Then, if you meet Nintendo's requirements, you need to buy the proprietary development software and hardware tools. $2k -> $10k on a sliding scale.
After that, you're under NDA and although I have only very briefly done any coding for any console, I hear that coding for today's consoles is tough. Especially as you try to wring out every last erg of performance using assembly code, etc.http://www.ehow.com/how_4597196_deve...-wii-game.html
Compare all that with Apple's iOS and Mac developer program. Sign up free if you just want to play around. Pay $100/year if you want to submit apps to the iOS App Store or Mac App Store. Yes, you need to toe the line on many App Store rules. But the development environment is relatively straightforward. Apple provides ample reference guides, tutorials, and sample projects. The Xcode development environment is free, and it works for Mac, iPhone, iPad, and iPod touch.
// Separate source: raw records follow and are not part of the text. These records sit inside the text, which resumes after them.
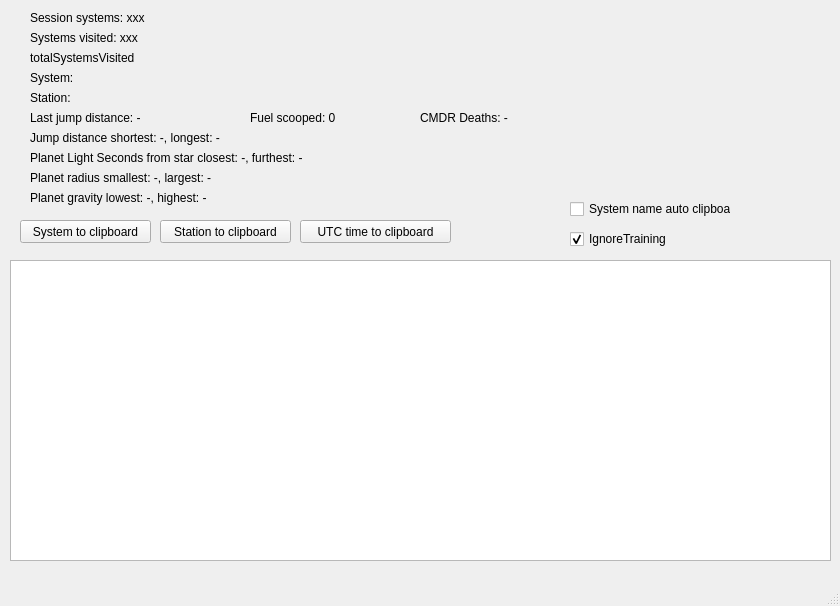
The window that mainwindow.ui (SnakeManPMC/elite-EliteLog) describes before a commit, drawn with Qt 5.
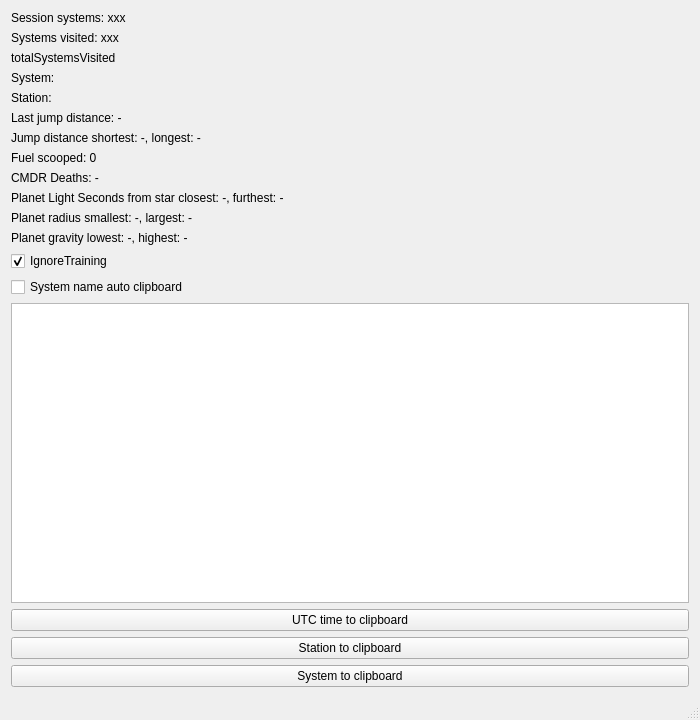
The same window after the commit.

Commit message: GUI central widget added, scales now nicely.

What changed in the file:
```diff
--- a/mainwindow.ui
+++ b/mainwindow.ui
@@ -6,248 +6,141 @@
    <rect>
     <x>0</x>
     <y>0</y>
-    <width>840</width>
-    <height>606</height>
+    <width>700</width>
+    <height>720</height>
    </rect>
   </property>
   <property name="windowTitle">
    <string>MainWindow</string>
   </property>
   <widget class="QWidget" name="centralWidget">
-   <widget class="QTextEdit" name="textEdit">
-    <property name="geometry">
-     <rect>
-      <x>10</x>
-      <y>260</y>
-      <width>821</width>
-      <height>301</height>
-     </rect>
-    </property>
-   </widget>
-   <widget class="QLabel" name="StationName">
-    <property name="geometry">
-     <rect>
-      <x>30</x>
-      <y>90</y>
-      <width>771</width>
-      <height>16</height>
-     </rect>
-    </property>
-    <property name="text">
-     <string>Station: </string>
-    </property>
-   </widget>
-   <widget class="QCheckBox" name="SysNamAutoClipboard">
-    <property name="geometry">
-     <rect>
-      <x>570</x>
-      <y>200</y>
-      <width>161</width>
-      <height>18</height>
-     </rect>
-    </property>
-    <property name="text">
-     <string>System name auto clipboard</string>
-    </property>
-   </widget>
-   <widget class="QPushButton" name="pushButton">
-    <property name="geometry">
-     <rect>
-      <x>20</x>
-      <y>220</y>
-      <width>131</width>
-      <height>23</height>
-     </rect>
-    </property>
-    <property name="text">
-     <string>System to clipboard</string>
-    </property>
-   </widget>
-   <widget class="QPushButton" name="pushButton_2">
-    <property name="geometry">
-     <rect>
-      <x>160</x>
-      <y>220</y>
-      <width>131</width>
-      <height>23</height>
-     </rect>
-    </property>
-    <property name="text">
-     <string>Station to clipboard</string>
-    </property>
-   </widget>
-   <widget class="QPushButton" name="pushButton_3">
-    <property name="geometry">
-     <rect>
-      <x>300</x>
-      <y>220</y>
-      <width>151</width>
-      <height>23</height>
-     </rect>
-    </property>
-    <property name="text">
-     <string>UTC time to clipboard</string>
-    </property>
-   </widget>
-   <widget class="QLabel" name="SystemsVisited">
-    <property name="geometry">
-     <rect>
-      <x>30</x>
-      <y>30</y>
-      <width>781</width>
-      <height>16</height>
-     </rect>
-    </property>
-    <property name="text">
-     <string>Systems visited: xxx</string>
-    </property>
-   </widget>
+   <layout class="QVBoxLayout" name="verticalLayout">
+    <item>
    <widget class="QLabel" name="SessionSystemVisits">
-    <property name="geometry">
-     <rect>
-      <x>30</x>
-      <y>10</y>
-      <width>781</width>
-      <height>16</height>
-     </rect>
-    </property>
     <property name="text">
      <string>Session systems: xxx</string>
     </property>
    </widget>
+    </item>
+    <item>
+     <widget class="QLabel" name="SystemsVisited">
+      <property name="text">
+       <string>Systems visited: xxx</string>
+      </property>
+     </widget>
+    </item>
+    <item>
    <widget class="QLabel" name="totalSystemsVisited">
-    <property name="geometry">
-     <rect>
-      <x>30</x>
-      <y>50</y>
-      <width>771</width>
-      <height>16</height>
-     </rect>
-    </property>
     <property name="text">
      <string>totalSystemsVisited</string>
     </property>
    </widget>
-   <widget class="QCheckBox" name="IgnoreTraining">
-    <property name="geometry">
-     <rect>
-      <x>570</x>
-      <y>230</y>
-      <width>141</width>
-      <height>18</height>
-     </rect>
-    </property>
+    </item>
+    <item>
+     <widget class="QLabel" name="SystemName">
+      <property name="text">
+       <string>System: </string>
+      </property>
+     </widget>
+    </item>
+    <item>
+     <widget class="QLabel" name="StationName">
     <property name="text">
-     <string>IgnoreTraining</string>
-    </property>
-    <property name="checked">
-     <bool>true</bool>
-    </property>
-   </widget>
+       <string>Station: </string>
+      </property>
+     </widget>
+    </item>
+    <item>
    <widget class="QLabel" name="JumpDistanceLast">
-    <property name="geometry">
-     <rect>
-      <x>30</x>
-      <y>110</y>
-      <width>241</width>
-      <height>16</height>
-     </rect>
-    </property>
     <property name="text">
      <string>Last jump distance: -</string>
     </property>
    </widget>
-   <widget class="QLabel" name="Deaths">
-    <property name="geometry">
-     <rect>
-      <x>420</x>
-      <y>110</y>
-      <width>111</width>
-      <height>16</height>
-     </rect>
-    </property>
-    <property name="text">
-     <string>CMDR Deaths: -</string>
-    </property>
-   </widget>
-   <widget class="QLabel" name="FuelScoopedTotal">
-    <property name="geometry">
-     <rect>
-      <x>250</x>
-      <y>110</y>
-      <width>161</width>
-      <height>16</height>
-     </rect>
-    </property>
-    <property name="text">
-     <string>Fuel scooped: 0</string>
-    </property>
-   </widget>
+    </item>
+    <item>
    <widget class="QLabel" name="JumpDistanceRecords">
-    <property name="geometry">
-     <rect>
-      <x>30</x>
-      <y>130</y>
-      <width>241</width>
-      <height>16</height>
-     </rect>
-    </property>
     <property name="text">
      <string>Jump distance shortest: -, longest: -</string>
     </property>
    </widget>
+    </item>
+    <item>
+     <widget class="QLabel" name="FuelScoopedTotal">
+      <property name="text">
+       <string>Fuel scooped: 0</string>
+      </property>
+     </widget>
+    </item>
+    <item>
+     <widget class="QLabel" name="Deaths">
+      <property name="text">
+       <string>CMDR Deaths: -</string>
+      </property>
+     </widget>
+    </item>
+    <item>
    <widget class="QLabel" name="DistanceLSRecords">
-    <property name="geometry">
-     <rect>
-      <x>30</x>
-      <y>150</y>
-      <width>481</width>
-      <height>16</height>
-     </rect>
-    </property>
     <property name="text">
      <string>Planet Light Seconds from star closest: -, furthest: -</string>
     </property>
    </widget>
-   <widget class="QLabel" name="SystemName">
-    <property name="geometry">
-     <rect>
-      <x>30</x>
-      <y>70</y>
-      <width>771</width>
-      <height>16</height>
-     </rect>
-    </property>
-    <property name="text">
-     <string>System: </string>
-    </property>
-   </widget>
+    </item>
+    <item>
    <widget class="QLabel" name="PlanetRadiusRecords">
-    <property name="geometry">
-     <rect>
-      <x>30</x>
-      <y>170</y>
-      <width>481</width>
-      <height>16</height>
-     </rect>
-    </property>
     <property name="text">
      <string>Planet radius smallest: -, largest: -</string>
     </property>
    </widget>
+    </item>
+    <item>
    <widget class="QLabel" name="PlanetGravityRecords">
-    <property name="geometry">
-     <rect>
-      <x>30</x>
-      <y>190</y>
-      <width>481</width>
-      <height>16</height>
-     </rect>
-    </property>
     <property name="text">
      <string>Planet gravity lowest: -, highest: -</string>
     </property>
    </widget>
+    </item>
+    <item>
+     <widget class="QCheckBox" name="IgnoreTraining">
+      <property name="text">
+       <string>IgnoreTraining</string>
+      </property>
+      <property name="checked">
+       <bool>true</bool>
+      </property>
+     </widget>
+    </item>
+    <item>
+     <widget class="QCheckBox" name="SysNamAutoClipboard">
+      <property name="text">
+       <string>System name auto clipboard</string>
+      </property>
+     </widget>
+    </item>
+    <item>
+     <widget class="QTextEdit" name="textEdit"/>
+    </item>
+    <item>
+     <widget class="QPushButton" name="pushButton_3">
+      <property name="text">
+       <string>UTC time to clipboard</string>
+      </property>
+     </widget>
+    </item>
+    <item>
+     <widget class="QPushButton" name="pushButton_2">
+      <property name="text">
+       <string>Station to clipboard</string>
+      </property>
+     </widget>
+    </item>
+    <item>
+     <widget class="QPushButton" name="pushButton">
+      <property name="text">
+       <string>System to clipboard</string>
+      </property>
+     </widget>
+    </item>
+   </layout>
   </widget>
   <widget class="QMenuBar" name="menuBar">
    <property name="geometry">
```
Left out of the diff: 2 changed lines with no effect on the pictures. Lines whose indentation alone changed are shown as unchanged.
Nintendo seems to be acting like a movie studio. Cherry-picking what they perceive to be the best developers and games the way movie studios (attempt to) cherry-pick the best directors and movie projects. They want a blockbuster every time. Doesn't always happen.
Apple acts more like a gigantic film school. They just tell their students to make the best films they can. There is, of course, a huge number of average students and there is a huge number of average projects. But there will occasionally be the over-achieving Spielberg or Lucas or Fincher.
For Nintendo, having hit titles is a do-or-die imperative. Hit titles are what sell Wii consoles, and they are relatively few and far between. On the other hand, the App Store isn't the only reason why people buy Apple products. All those apps add significant value to iOS devices and Macs, to be sure, but they are only one component in the Apple ecosystem (iTunes, AirPlay, and soon iCloud etc.)
I think people underestimate the value of having many good and great developers working on apps for a platform. The console gaming world doesn't allow for large numbers of developers to write titles for the consoles out there, as far as I know. And that will be one of the constraints to the consoles' success.